Muscles boost your metabolism (and your ability to burn calories).
Many women avoid weight training because they're afraid of bulking up. But a
little heavy lifting is actually your number-one key to calorie burn: The more
lean muscle you have on your body, the faster your metabolism, the more
calories you'll burn, and the slimmer and trimmer you'll look. That's because
even when your muscles are at rest, they still require three times more energy
than fat for tissue maintenance and rebuilding. "The only way to keep up your
metabolic rate is by building muscle through physical activity and
strength-training," says David Heber, M.D., Ph.D., director of the Center for
Human Nutrition at the University of California — Los Angeles and author of
The L.A. Shape Diet. Studies suggest that women can naturally lose up to
15 percent of their muscle mass before age 50. Women who weight-train three
days a week, on the other hand, can gain nearly three pounds of fat-free muscle
mass in six months. For the optimum metabolic burn, experts suggest getting at
least 30 minutes of cardiovascular activity most days of the week and doing
strength training twice a week. This doesn't mean you have to join a gym, or
even that you have to do a straight half-hour of cardio. You can do
weight-bearing exercises like push-ups and sit-ups and use inexpensive elastic
resistance bands at home. Even everyday activities like walking, stepping onto
the stairs (instead of the elevator), and gardening count toward your 30
minutes of aerobic exercise. "You can even squeeze in activity in 10-minute
spurts throughout the day to see benefits," Heber says.
Chances are, you don't have a medical condition that's slowing your metabolism.
Some women do suffer from hypothyroidism (or underactive thyroid disease), a
condition that meddles with all of the chemical reactions in your body,
including your metabolism, and can lead to weight gain, among other symptoms.
Less than 12 percent of the population has the full-blown disorder, though. A
slower metabolism and subsequent weight gain can also be symptoms of Cushing's
disease, a condition that occurs when your body produces too much of the stress
hormone cortisol — and which affects 10 to 15 million people in the United
States each year. It is true that certain medications for depression, bipolar
disorder, and other mental illnesses can put the brakes on your metabolic rate,

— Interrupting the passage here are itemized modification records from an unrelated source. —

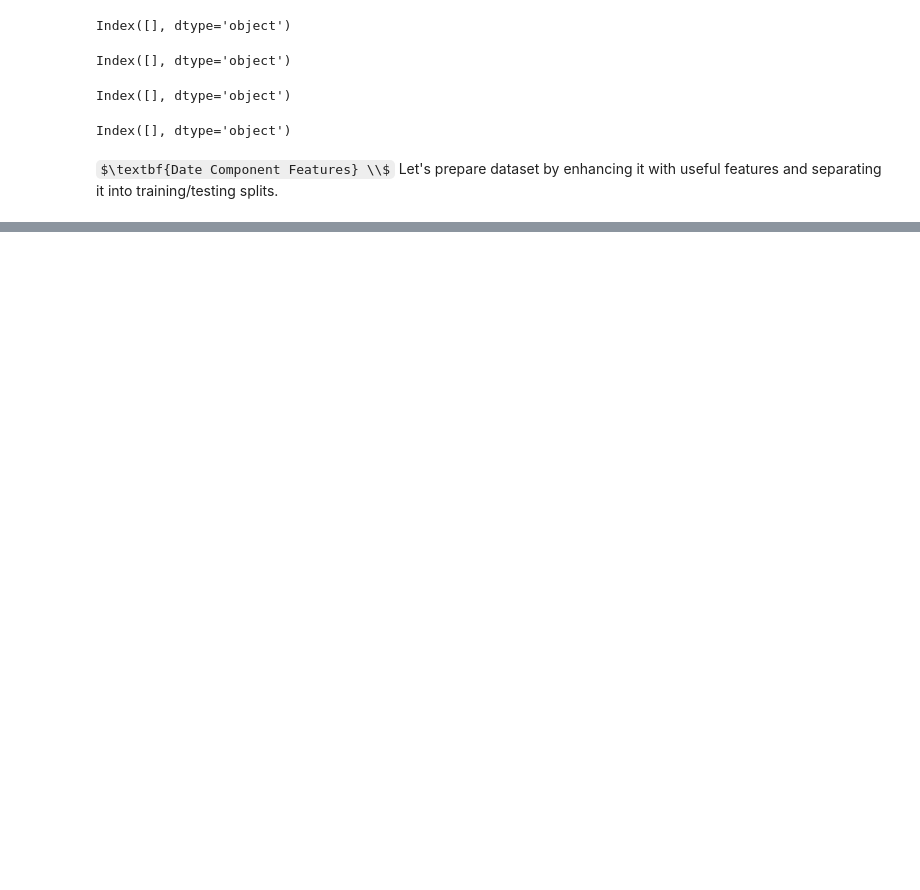
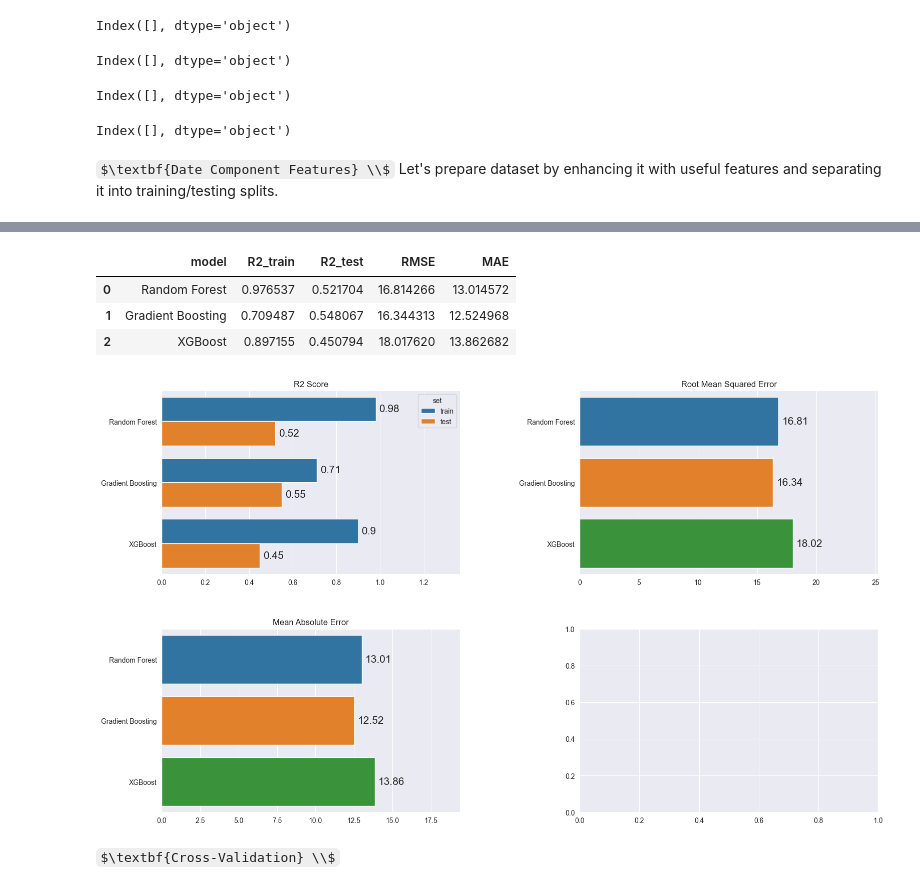
Before and after one commit to PyFon-hub/Masters_Thesis, a Jupyter notebook: Time_Series_Forecasting/Data_Forecasting.ipynb, the cells around one changed output, grey strips where cells are left out. Cells and saved outputs as stored; diff of their text form; code cells hidden in the pictures; some formulas as TeX source; blank space fills up the shorter version.

```diff
--- a/Time_Series_Forecasting/Data_Forecasting.ipynb
+++ b/Time_Series_Forecasting/Data_Forecasting.ipynb
@@ -56,0 +167,2 @@ df = create_features(df)
+# %%
+train_x, train_y, test_x, test_y  = train_test_split(df, split = .8, predictors= predictors, target= target_feature)
@@ -56,0 +212,49 @@ df = create_features(df)
+# %%
+prediction_scores = model_scorces(models)
+prediction_scores
+# %% [output]
+|  | model | R2_train | R2_test | RMSE | MAE |
+| 0 | Random Forest | 0.976537 | 0.521704 | 16.814266 | 13.014572 |
+| 1 | Gradient Boosting | 0.709487 | 0.548067 | 16.344313 | 12.524968 |
+| 2 | XGBoost | 0.897155 | 0.450794 | 18.017620 | 13.862682 |
+# %%
+def plot_estimator_scores(scores):
+    r2_melt = scores[['model', 'R2_train', 'R2_test']].rename(columns={"R2_train": "train", "R2_test": "test"})
+    r2_melt = r2_melt.melt(id_vars= ['model'], value_vars= ['train', 'test'], value_name= 'score', var_name= 'set')
+
+    fig, axes = plt.subplots(nrows= 2, ncols= 2, figsize = (15,9))
+    fig.tight_layout()
+    fig.subplots_adjust(hspace=0.3, wspace=0.4)
+
+    sns.barplot(data=r2_melt.round(2), x='score', y='model', hue='set', orient='h', ax=axes[0,0])
+    sns.barplot(data=scores.round(2), x='RMSE', y='model', orient='h', ax=axes[0,1] , hue= 'model')
+    sns.barplot(data=scores.round(2), x='MAE', y='model', orient='h', ax=axes[1,0] , hue= 'model')
+
+    axes[0,0].set_title('R2 Score')
+    for i in range(2):
+        axes[0,0].bar_label(axes[0,0].containers[i], size=15, padding=5)
+
+    axes[0,0].set(xlabel=None, ylabel=None)
+    axes[0,0].set_xlim(0, max(r2_melt['score'])*1.4)
+
+    axes[0,1].set_title('Root Mean Squared Error')
+    for i in range(3):
+        axes[0,1].bar_label(axes[0,1].containers[i], size=15, padding=5)
+
+    axes[0,1].set(xlabel=None, ylabel=None)
+    axes[0,1].set_xlim(0, max(scores['RMSE'])*1.4)
+
+    axes[1,0].set_title('Mean Absolute Error')
+    for i in range(3):
+        axes[1,0].bar_label(axes[1,0].containers[i], size=15, padding=5)
+
+    axes[1,0].set(xlabel=None, ylabel=None)
+    axes[1,0].set_xlim(0, max(scores['MAE'])*1.4)
+
+    plt.show()
+# %%
+plot_estimator_scores(prediction_scores)
+# %% [output]
+[figure, added]
+# %% [markdown]
+$\textbf{Cross-Validation} \\$
```
Also changed, not shown: parts of 46 cells of this notebook, 1 other file.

but experts stress that for the vast majority of us, it's our lifestyle choices
— how much we eat, how little we move — that are to blame for turtle-like
metabolisms and unwanted pounds.